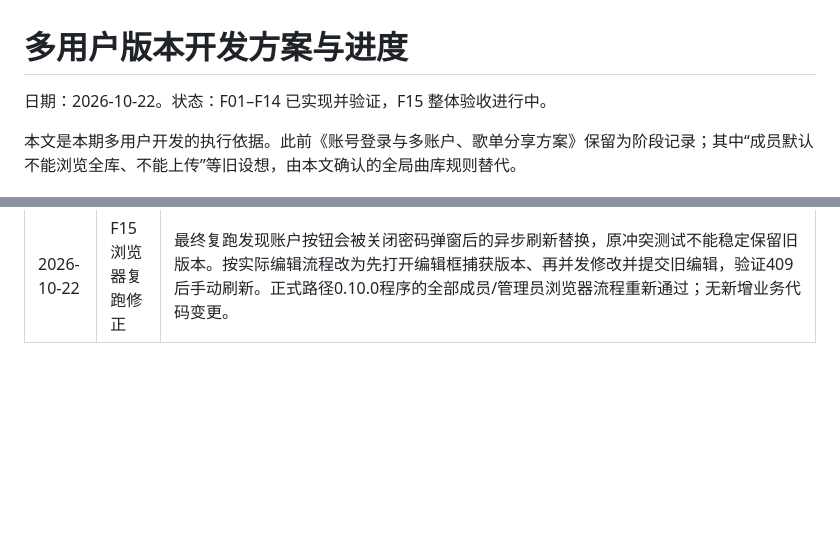
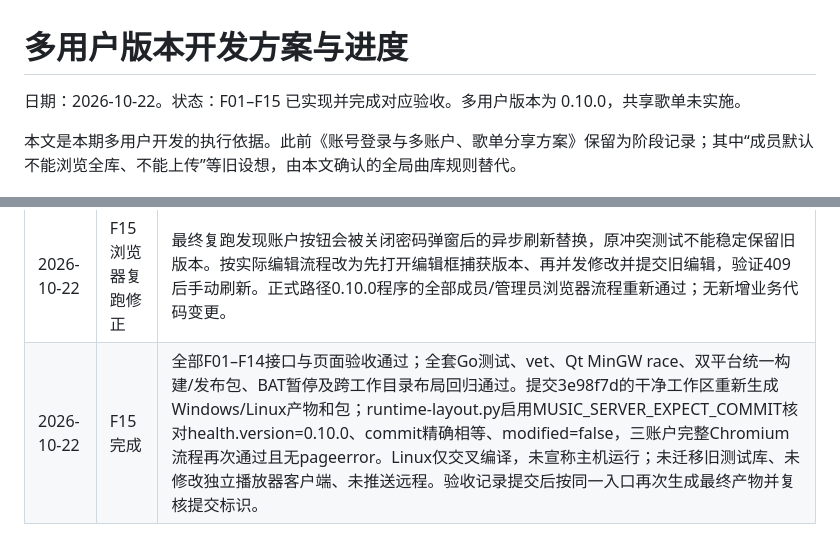
Before and after one commit to ShenYunyao1/MusicServer, a Markdown page: Docs/多用户版本开发方案与进度.md, 2 parts joined by grey strips. GitHub-like rendering; blank space fills up the shorter version.

Commit message:
docs(server): record completion of multi-user acceptance

```diff
--- a/Docs/多用户版本开发方案与进度.md
+++ b/Docs/多用户版本开发方案与进度.md
@@ -1,6 +1,6 @@
 # 多用户版本开发方案与进度
 
-日期：2026-10-22。状态：F01–F14 已实现并验证，F15 整体验收进行中。
+日期：2026-10-22。状态：F01–F15 已实现并完成对应验收。多用户版本为 0.10.0，共享歌单未实施。
 
 本文是本期多用户开发的执行依据。此前《账号登录与多账户、歌单分享方案》保留为阶段记录；其中“成员默认不能浏览全库、不能上传”等旧设想，由本文确认的全局曲库规则替代。
 
@@ -229,3 +229,4 @@ node tests/management-ui.cjs
 | 2026-10-22 | F14 完成 | 账户管理页面提供创建/单次临时密码、重置、显示名、启停、资源/Key分页及指定/全部接管，统计按用户筛选。临时密码展示不依赖后续刷新，禁止本人重置入口避免撤销当前会话后丢失密码。三账户 Chromium 回归与全套Go测试通过，包含密码关闭即清空、冲突刷新、停用Key保留和恢复统计、接管归属/原上传者/旧授权、成员无管理入口；管理员Key查询仅返回脱敏数据。 |
 | 2026-10-22 | F15 验收中 | 0.10.0 版本和 README/更新日志已更新；全套测试、go vet、Qt MinGW 的 go test -race ./... -count=1 -timeout 180s、Windows/Linux 编译及两平台发布包通过。runtime-layout.py 与 bat-pause.py 通过，正式路径Windows程序的三账户浏览器回归通过。发布包仅含程序/README及Linux部署模板，不含数据和媒体；Linux未做主机实际运行验证。下一步提交源码后从干净工作区构建并校验health的commit/modified，F15仍保留未勾选。 |
 | 2026-10-22 | F15 浏览器复跑修正 | 最终复跑发现账户按钮会被关闭密码弹窗后的异步刷新替换，原冲突测试不能稳定保留旧版本。按实际编辑流程改为先打开编辑框捕获版本、再并发修改并提交旧编辑，验证409后手动刷新。正式路径0.10.0程序的全部成员/管理员浏览器流程重新通过；无新增业务代码变更。 |
+| 2026-10-22 | F15 完成 | 全部F01–F14接口与页面验收通过；全套Go测试、vet、Qt MinGW race、双平台统一构建/发布包、BAT暂停及跨工作目录布局回归通过。提交3e98f7d的干净工作区重新生成Windows/Linux产物和包；runtime-layout.py启用MUSIC_SERVER_EXPECT_COMMIT核对health.version=0.10.0、commit精确相等、modified=false，三账户完整Chromium流程再次通过且无pageerror。Linux仅交叉编译，未宣称主机运行；未迁移旧测试库、未修改独立播放器客户端、未推送远程。验收记录提交后按同一入口再次生成最终产物并复核提交标识。 |
```
Also changed, not shown: other parts of Docs/多用户版本开发方案与进度.md (+1 -1 lines).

※ ※ ※

What needs to be done - Scan the material above. Copy each line where "多用户版本开发方案与进度" occurs.

Your solution -
Before and after one commit to ShenYunyao1/MusicServer, a Markdown page: Docs/多用户版本开发方案与进度.md, 2 parts joined by grey strips. GitHub-like rendering; blank space fills up the shorter version.
--- a/Docs/多用户版本开发方案与进度.md
+++ b/Docs/多用户版本开发方案与进度.md
 # 多用户版本开发方案与进度
Also changed, not shown: other parts of Docs/多用户版本开发方案与进度.md (+1 -1 lines).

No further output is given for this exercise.